WORK TASK >>
When a line in the listing contains the string "stock", pick it out and copy it.

━━━━━ DATASET RECORDS

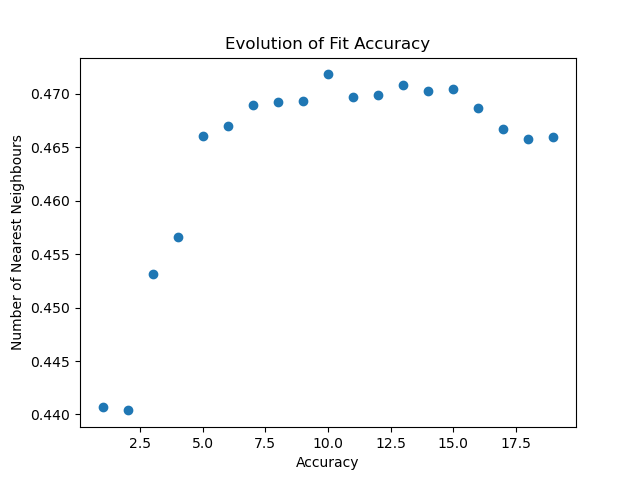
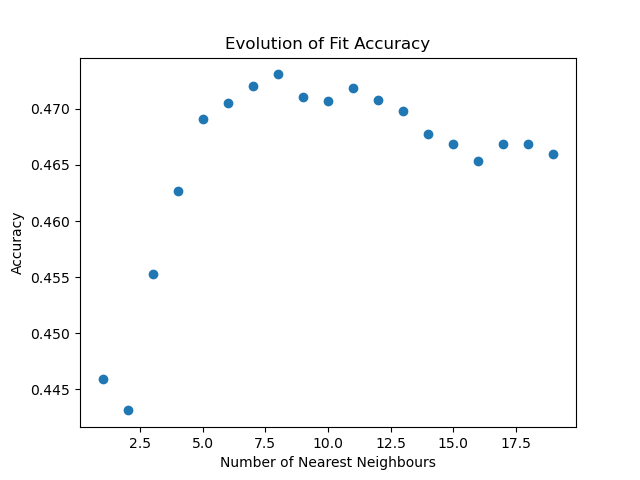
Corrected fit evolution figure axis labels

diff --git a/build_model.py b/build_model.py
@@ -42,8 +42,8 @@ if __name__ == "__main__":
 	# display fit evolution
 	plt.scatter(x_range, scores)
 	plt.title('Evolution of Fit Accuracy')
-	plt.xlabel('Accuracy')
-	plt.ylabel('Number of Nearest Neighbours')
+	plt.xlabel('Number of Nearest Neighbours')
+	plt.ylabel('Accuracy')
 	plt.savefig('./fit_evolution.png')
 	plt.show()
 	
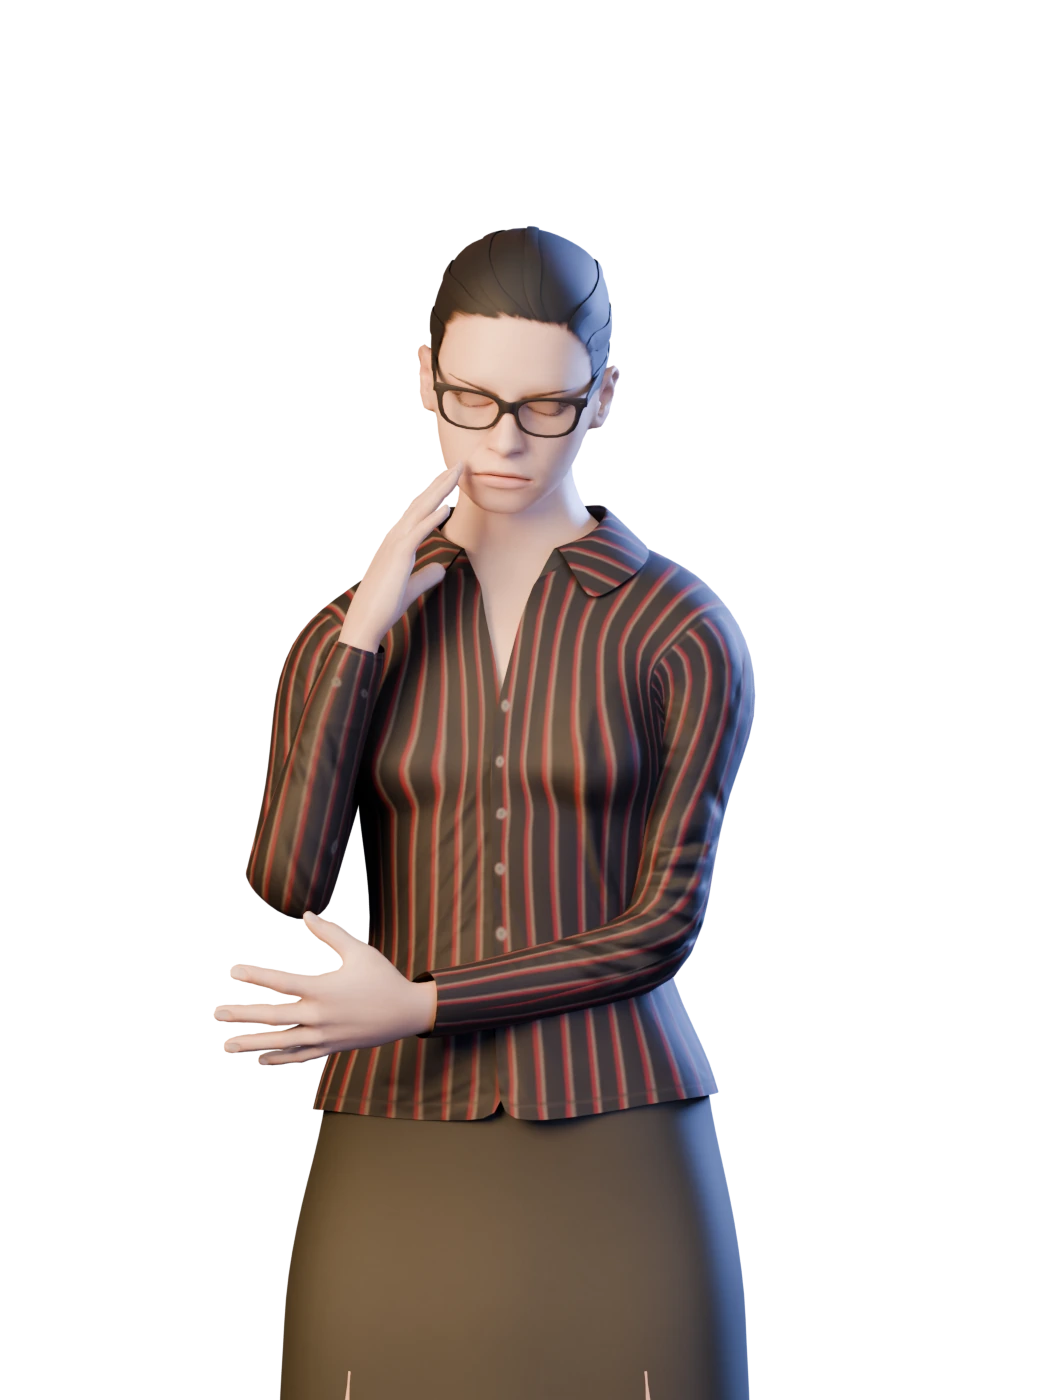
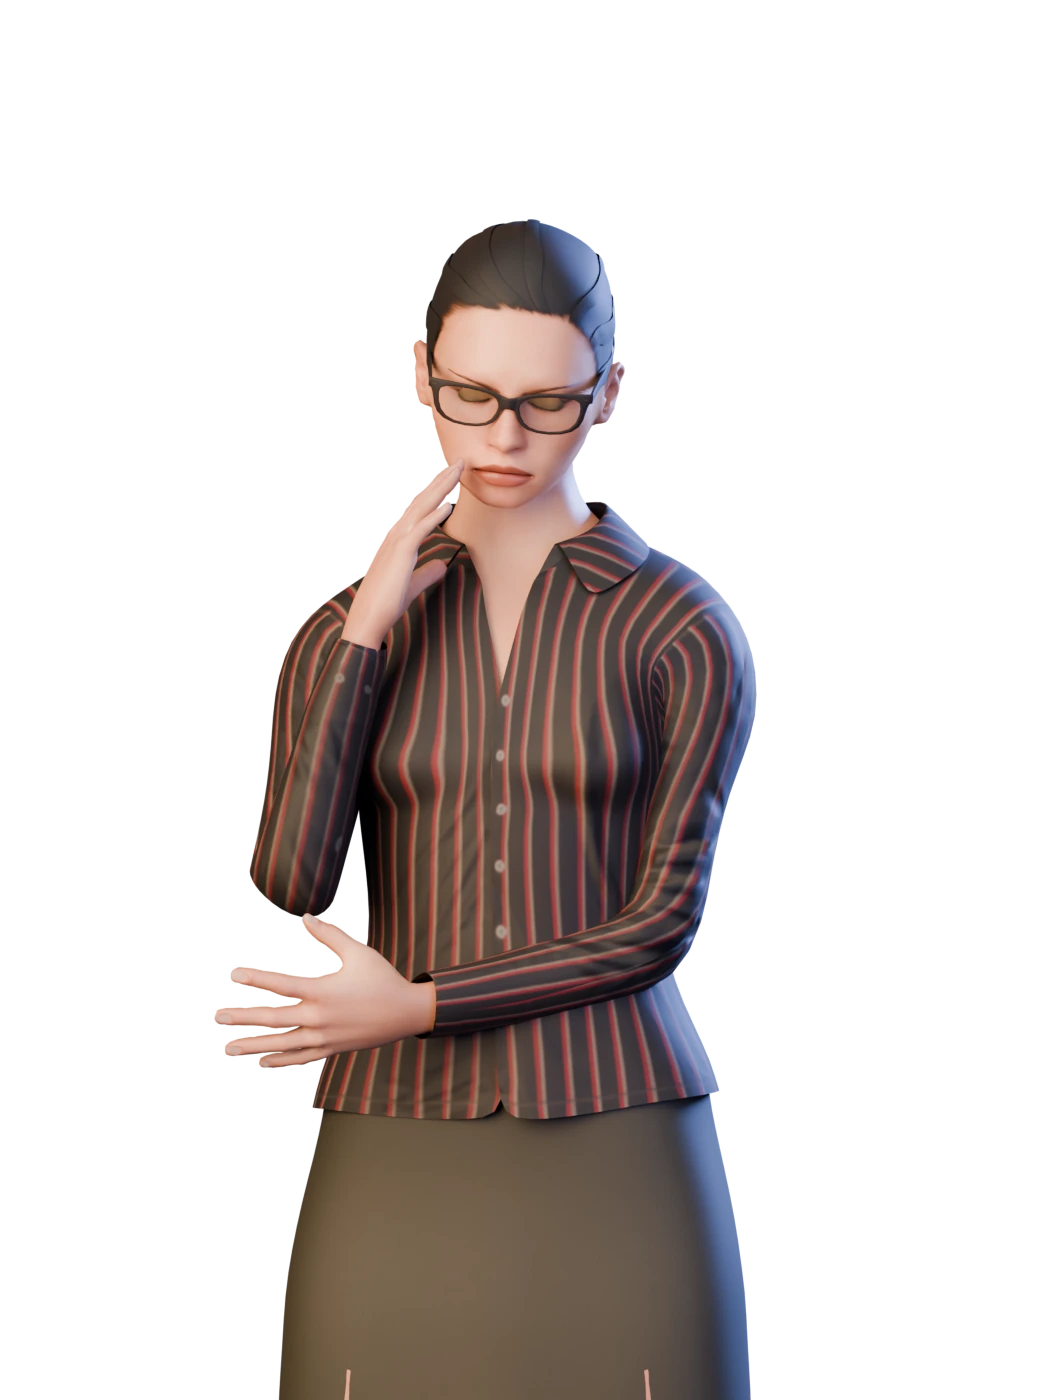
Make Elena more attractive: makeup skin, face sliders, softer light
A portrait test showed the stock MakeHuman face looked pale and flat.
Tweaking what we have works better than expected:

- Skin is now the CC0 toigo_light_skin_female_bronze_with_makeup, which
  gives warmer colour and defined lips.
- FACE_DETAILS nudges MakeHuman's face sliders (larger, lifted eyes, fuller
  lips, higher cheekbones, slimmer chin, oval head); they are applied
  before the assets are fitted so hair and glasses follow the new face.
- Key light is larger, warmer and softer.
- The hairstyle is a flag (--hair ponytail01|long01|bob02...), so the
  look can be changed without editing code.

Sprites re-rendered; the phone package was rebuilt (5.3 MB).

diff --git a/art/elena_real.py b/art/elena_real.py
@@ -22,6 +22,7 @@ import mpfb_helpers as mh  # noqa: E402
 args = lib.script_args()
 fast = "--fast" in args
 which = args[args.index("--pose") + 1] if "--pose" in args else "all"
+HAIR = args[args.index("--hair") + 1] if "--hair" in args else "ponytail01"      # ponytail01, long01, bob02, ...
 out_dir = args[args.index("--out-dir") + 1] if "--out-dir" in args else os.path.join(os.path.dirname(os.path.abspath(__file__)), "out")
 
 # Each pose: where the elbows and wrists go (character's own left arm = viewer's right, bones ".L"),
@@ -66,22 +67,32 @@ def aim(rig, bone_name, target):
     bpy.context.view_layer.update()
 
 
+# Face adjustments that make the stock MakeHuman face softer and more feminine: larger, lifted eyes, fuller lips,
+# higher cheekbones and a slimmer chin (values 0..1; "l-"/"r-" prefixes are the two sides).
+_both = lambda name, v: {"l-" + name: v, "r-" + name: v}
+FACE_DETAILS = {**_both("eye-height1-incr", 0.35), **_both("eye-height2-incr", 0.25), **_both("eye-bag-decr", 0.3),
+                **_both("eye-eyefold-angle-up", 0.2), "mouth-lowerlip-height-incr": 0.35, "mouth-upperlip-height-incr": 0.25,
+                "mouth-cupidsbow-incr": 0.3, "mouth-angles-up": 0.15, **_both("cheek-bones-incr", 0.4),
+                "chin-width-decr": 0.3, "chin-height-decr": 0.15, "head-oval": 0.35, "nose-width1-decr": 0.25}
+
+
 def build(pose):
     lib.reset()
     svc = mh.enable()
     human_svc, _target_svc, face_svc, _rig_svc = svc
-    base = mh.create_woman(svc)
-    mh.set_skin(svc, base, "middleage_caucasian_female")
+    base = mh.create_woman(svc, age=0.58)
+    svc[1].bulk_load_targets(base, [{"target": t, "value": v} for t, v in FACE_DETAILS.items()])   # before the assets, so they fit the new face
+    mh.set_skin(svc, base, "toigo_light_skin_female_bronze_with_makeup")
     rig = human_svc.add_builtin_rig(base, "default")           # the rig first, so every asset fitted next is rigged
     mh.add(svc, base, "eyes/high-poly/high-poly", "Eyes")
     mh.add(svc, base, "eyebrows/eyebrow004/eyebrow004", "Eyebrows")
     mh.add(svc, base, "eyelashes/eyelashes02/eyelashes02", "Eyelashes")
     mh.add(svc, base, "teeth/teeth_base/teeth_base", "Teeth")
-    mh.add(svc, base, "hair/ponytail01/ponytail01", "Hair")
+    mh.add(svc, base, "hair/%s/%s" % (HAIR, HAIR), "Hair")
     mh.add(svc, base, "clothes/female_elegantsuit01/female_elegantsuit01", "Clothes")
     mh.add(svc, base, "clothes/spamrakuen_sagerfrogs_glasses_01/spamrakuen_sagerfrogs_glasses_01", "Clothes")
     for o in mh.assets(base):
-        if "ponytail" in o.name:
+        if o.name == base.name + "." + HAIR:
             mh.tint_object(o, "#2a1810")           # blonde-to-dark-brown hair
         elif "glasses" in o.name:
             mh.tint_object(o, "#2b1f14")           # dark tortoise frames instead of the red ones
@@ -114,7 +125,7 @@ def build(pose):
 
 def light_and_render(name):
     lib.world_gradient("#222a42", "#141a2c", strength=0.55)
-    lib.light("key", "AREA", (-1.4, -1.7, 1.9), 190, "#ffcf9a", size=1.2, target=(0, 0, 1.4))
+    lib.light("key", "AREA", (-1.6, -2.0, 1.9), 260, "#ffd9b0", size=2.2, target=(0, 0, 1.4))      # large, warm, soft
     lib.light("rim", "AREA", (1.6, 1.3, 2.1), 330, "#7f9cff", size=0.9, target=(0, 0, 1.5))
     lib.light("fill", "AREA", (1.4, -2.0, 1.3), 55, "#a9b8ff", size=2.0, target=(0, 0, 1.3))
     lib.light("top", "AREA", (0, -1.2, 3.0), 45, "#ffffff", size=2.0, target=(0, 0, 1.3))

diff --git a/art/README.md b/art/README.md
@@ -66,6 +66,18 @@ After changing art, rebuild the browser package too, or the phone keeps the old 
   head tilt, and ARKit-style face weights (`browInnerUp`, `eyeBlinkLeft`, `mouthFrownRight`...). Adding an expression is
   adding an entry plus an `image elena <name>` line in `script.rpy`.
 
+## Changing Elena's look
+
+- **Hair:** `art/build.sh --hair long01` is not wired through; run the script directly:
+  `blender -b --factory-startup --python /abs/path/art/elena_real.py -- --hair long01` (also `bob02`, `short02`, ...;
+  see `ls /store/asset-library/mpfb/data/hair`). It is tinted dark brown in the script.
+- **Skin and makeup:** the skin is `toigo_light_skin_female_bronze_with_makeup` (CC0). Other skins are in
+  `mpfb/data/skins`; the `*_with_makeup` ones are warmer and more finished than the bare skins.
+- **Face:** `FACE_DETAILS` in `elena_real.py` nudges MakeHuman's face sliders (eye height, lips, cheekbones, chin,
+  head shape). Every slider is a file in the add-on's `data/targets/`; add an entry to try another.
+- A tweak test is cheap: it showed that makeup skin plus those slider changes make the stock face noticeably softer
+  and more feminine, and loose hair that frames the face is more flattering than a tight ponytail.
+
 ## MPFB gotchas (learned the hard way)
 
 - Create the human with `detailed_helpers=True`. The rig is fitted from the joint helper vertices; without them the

━━━━━━━━━━

TASK ANSWER >>
A portrait test showed the stock MakeHuman face looked pale and flat.
+# Face adjustments that make the stock MakeHuman face softer and more feminine: larger, lifted eyes, fuller lips,
+- A tweak test is cheap: it showed that makeup skin plus those slider changes make the stock face noticeably softer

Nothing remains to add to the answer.